Many British citizens living in France and indeed elsewhere in Europe were already furious with UK Pensions Secretary Ian Duncan-Smith’s recently-announced plan to cut payments to pensioners living abroad.

Then on Friday, the Daily Mail published this cartoon mocking the lifestyle of British expats living in France and Spain, suggesting they spend all their time toppng up the tan and filling up the wine glass.

"Oh goody! Here comes our winter fuel." Photo: Screengrab/

For 81-year-old Englishman Brian Cave, who lives in southwestern France, it was “the final straw.”

Cave tells The Local why this is only the latest and nastiest in a “campaign” of slurs against elderly British expats, how the UK government is scapegoating its own citizens, and what Brits abroad can do to fight back.

Photo: Courtesy of Brian Cave

France - "a hot country"?

“This Daily Mail cartoon is so damaging because it plays into a common misconception of British expats in Europe,” says Cave, who moved to the southwestern department of The Lot with his wife Helen, in 1998.

“But the idea that we spend all day sipping gin by a warm poolside is a ludicrous distortion of the truth,” he adds.

“It wouldn’t be as bad if it were isolated, but since the start of this year alone, the Daily Mail have run six or seven articles targeting British citizens abroad.

“What it shows is that there is a campaign against elderly expats among certain parts of the British press and from certain elements in the current government, and this is the final straw,” says Cave, originally from the suburbs of London.

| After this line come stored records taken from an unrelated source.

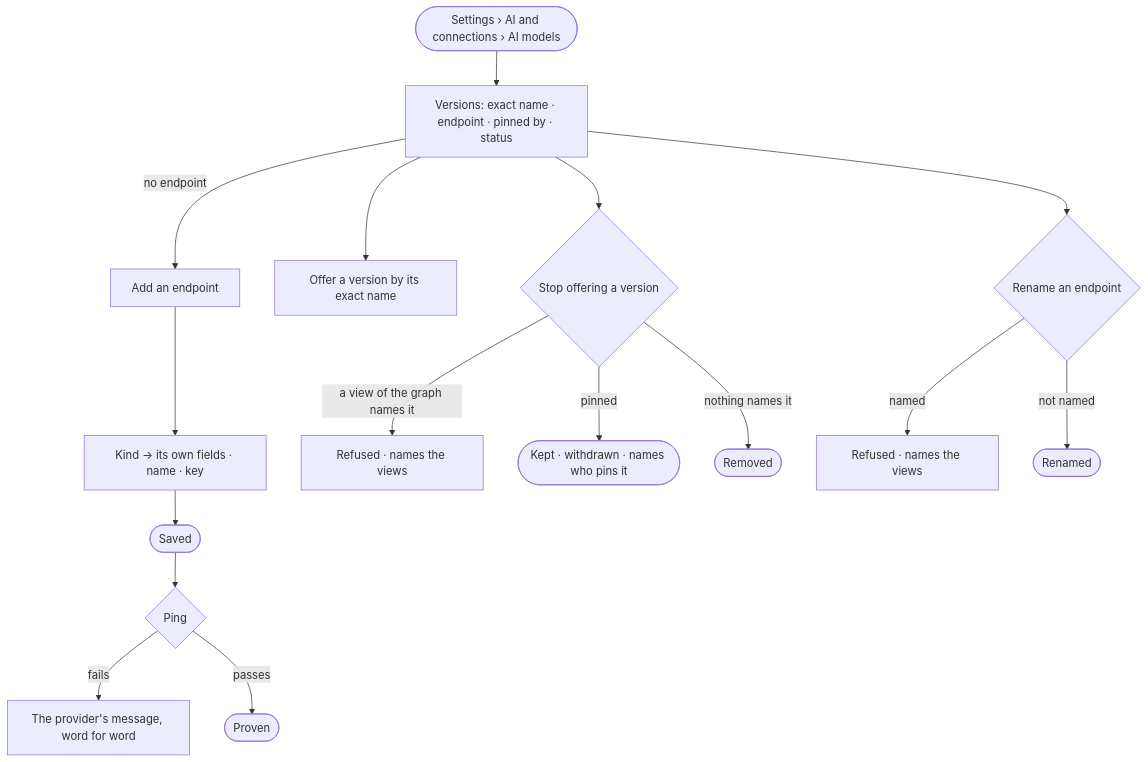
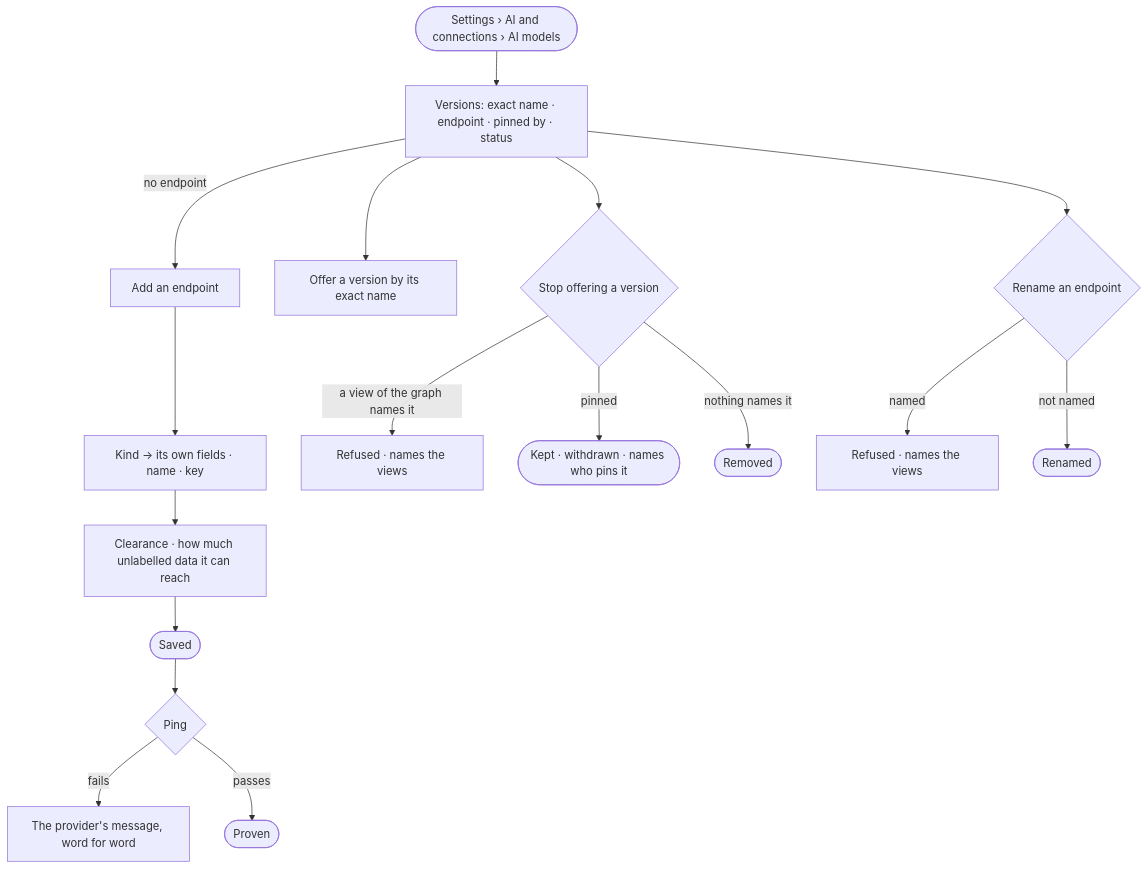
Before and after one commit to invana/invana: the diagram in specs/products/settings/features/ST-F05-ai-models/stories/ST-28-offer-the-model-versions-agents-may-pin/story.md, drawn with Mermaid. The commit also changed other lines of this file and 24 other files, not shown here.

````diff
--- a/specs/products/settings/features/ST-F05-ai-models/stories/ST-28-offer-the-model-versions-agents-may-pin/story.md
+++ b/specs/products/settings/features/ST-F05-ai-models/stories/ST-28-offer-the-model-versions-agents-may-pin/story.md
@@ -27,17 +27,17 @@
 ```mermaid
 flowchart TD
   s([Settings › AI and connections › AI models]) --> l["Versions: exact name · endpoint · pinned by · status"]
   l -->|no endpoint| e["Add an endpoint"]
   e --> k["Kind → its own fields · name · key"]
-  k --> sv(["Saved"]) --> p{"Ping"}
+  k --> cl["Clearance · how much unlabelled data it can reach"] --> sv(["Saved"]) --> p{"Ping"}
   p -->|fails| pf["The provider's message, word for word"]
   p -->|passes| ok(["Proven"])
   l --> of["Offer a version by its exact name"]
   l --> st{"Stop offering a version"}
   st -->|a view of the graph names it| rf["Refused · names the views"]
   st -->|pinned| nl(["Kept · withdrawn · names who pins it"])
   st -->|nothing names it| rm(["Removed"])
   l --> rn{"Rename an endpoint"}
   rn -->|named| rr["Refused · names the views"]
   rn -->|not named| rd(["Renamed"])
 ```
````
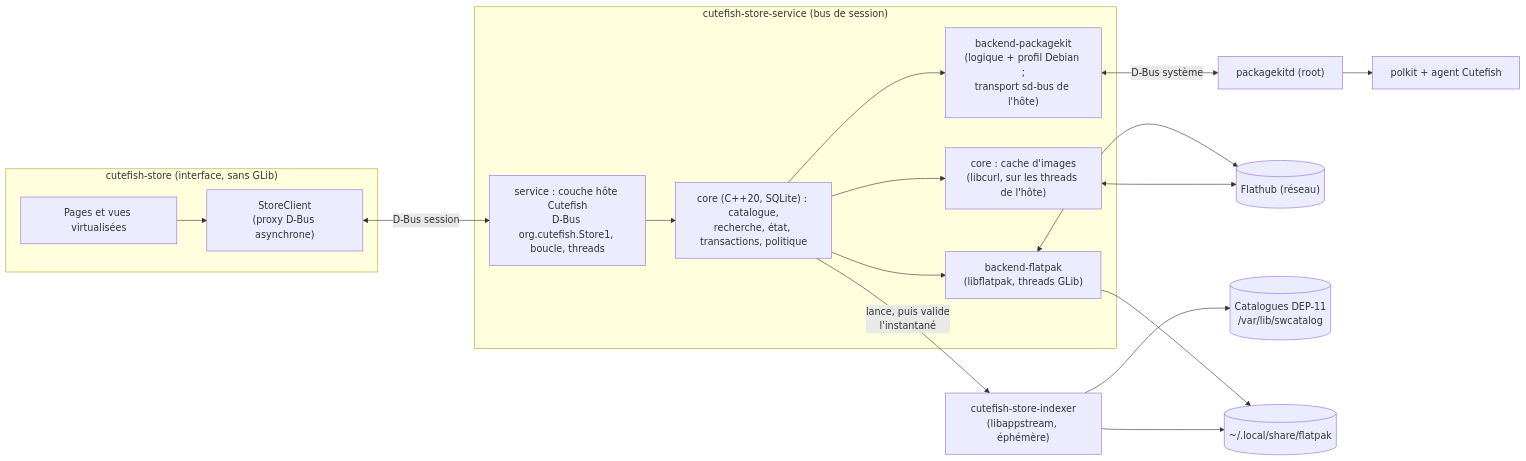
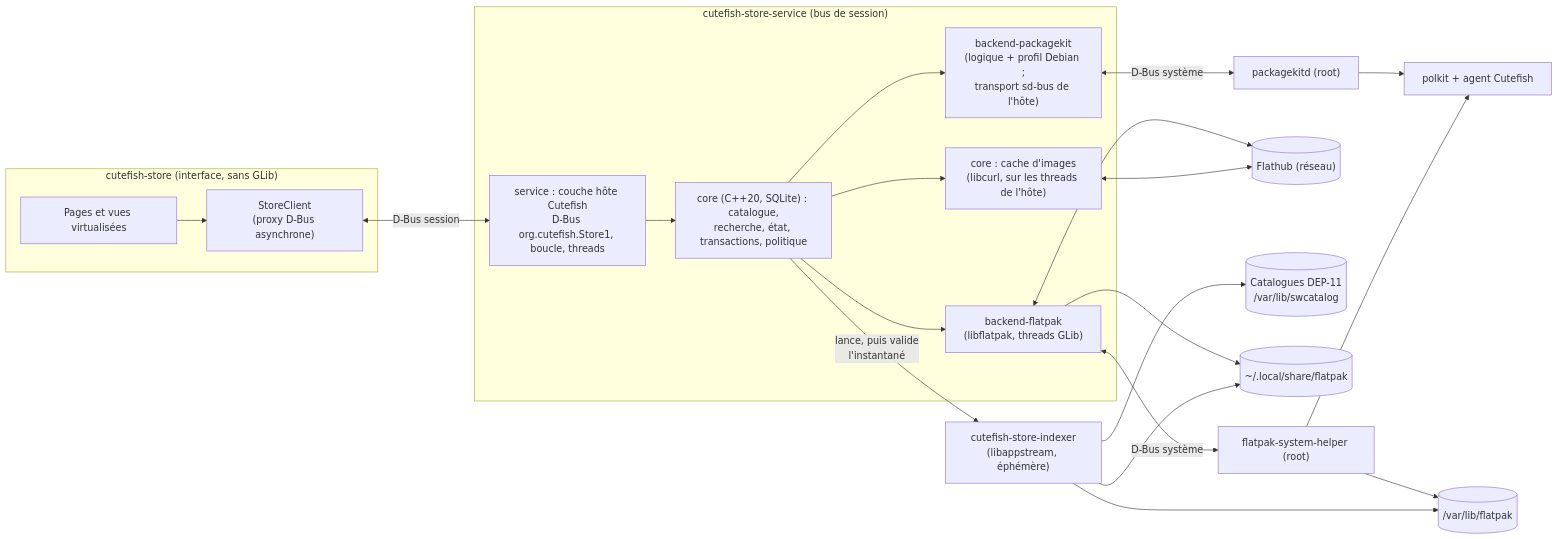
The first of 5 diagrams in docs/ARCHITECTURE.md (SachaGrdc/cutefish-store), drawn with Mermaid before and after one commit. The commit also changed other lines of this file and 1 other file, not shown here.

First line of the commit message:
docs: manage system-wide Flatpak installations in v1 (D-011)

````diff
--- a/docs/ARCHITECTURE.md
+++ b/docs/ARCHITECTURE.md
@@ -190,39 +195,45 @@
 ```mermaid
 flowchart LR
     subgraph UI["cutefish-store (interface, sans GLib)"]
         Pages["Pages et vues virtualisées"]
         Client["StoreClient<br/>(proxy D-Bus asynchrone)"]
         Pages --> Client
     end
 
     subgraph SVC["cutefish-store-service (bus de session)"]
         Api["service : couche hôte Cutefish<br/>D-Bus org.cutefish.Store1, boucle, threads"]
         Core["core (C++20, SQLite) : catalogue,<br/>recherche, état, transactions, politique"]
         Img["core : cache d'images<br/>(libcurl, sur les threads de l'hôte)"]
         Apt["backend-packagekit<br/>(logique + profil Debian ;<br/>transport sd-bus de l'hôte)"]
         Fp["backend-flatpak<br/>(libflatpak, threads GLib)"]
         Api --> Core
         Core --> Img
         Core --> Apt
         Core --> Fp
     end
 
     IDX["cutefish-store-indexer<br/>(libappstream, éphémère)"]
 
     Client <-- "D-Bus session" --> Api
     Core -- "lance, puis valide<br/>l'instantané" --> IDX
 
     PK["packagekitd (root)"]
     POL["polkit + agent Cutefish"]
     FH[("Flathub (réseau)")]
     DEB[("Catalogues DEP-11<br/>/var/lib/swcatalog")]
     FPS[("~/.local/share/flatpak")]
+    FSH["flatpak-system-helper (root)"]
+    FPSYS[("/var/lib/flatpak")]
 
     Apt <-- "D-Bus système" --> PK
     PK --> POL
     Fp --> FPS
+    Fp <-- "D-Bus système" --> FSH
+    FSH --> POL
+    FSH --> FPSYS
+    IDX --> FPSYS
     Fp <--> FH
     IDX --> DEB
     IDX --> FPS
     Img <--> FH
 ```
````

“Let’s deal with the facts. Our arch-nemesis, Ian Duncan-Smith, says those of us in France should have our winter fuel allowance cut off, because France is a ‘hot country’,” he says, referring to a plan to cut the payments to anyone living in a country whose average winter temperature is higher than the average temperature of Britain’s warmest region.

“But we know for a fact that the study the government used to determine that, was deeply flawed.”

“In calculating the average winter temperature, they included the overseas French territories,” Cave points out, referring to far-flung places like Réunion island and Martinique, which have average winter temperatures of between 24 and 25 degrees Celsius.

“In any case, parts of France can have much more extreme cold than the UK,” he says, adding: “And a friend of mine in Alicante in Spain, recently sent me photos of four inches of snow on the ground there.”

Brian and Helen Cave in a very snowy corner of France. Photo: B. Cave

'Elderly British expats are an easy target for government cuts'

“The winter fuel allowance isn’t as important as other issues we’re faced with – like voting rights – but what this shows clearly is that the Daily Mail and Ian Duncan Smith don’t believe we ought to be treated equally as British citizens.”

“Elderly British people who happen to live outside the UK are being treated as easy targets for saving money in a time of austerity, and I get the distinct feeling that we are considered less than worthy as Britons.

“Or that we have ‘abandoned our home’, because we live in a different country,” says Cave, who moved from Gloucestershire to France to find quieter surroundings and a higher quality of life.

“Before my wife and I moved to France, we tried to find a new home in several nice, quiet parts of Britain, including Norfolk and Wales,” he says.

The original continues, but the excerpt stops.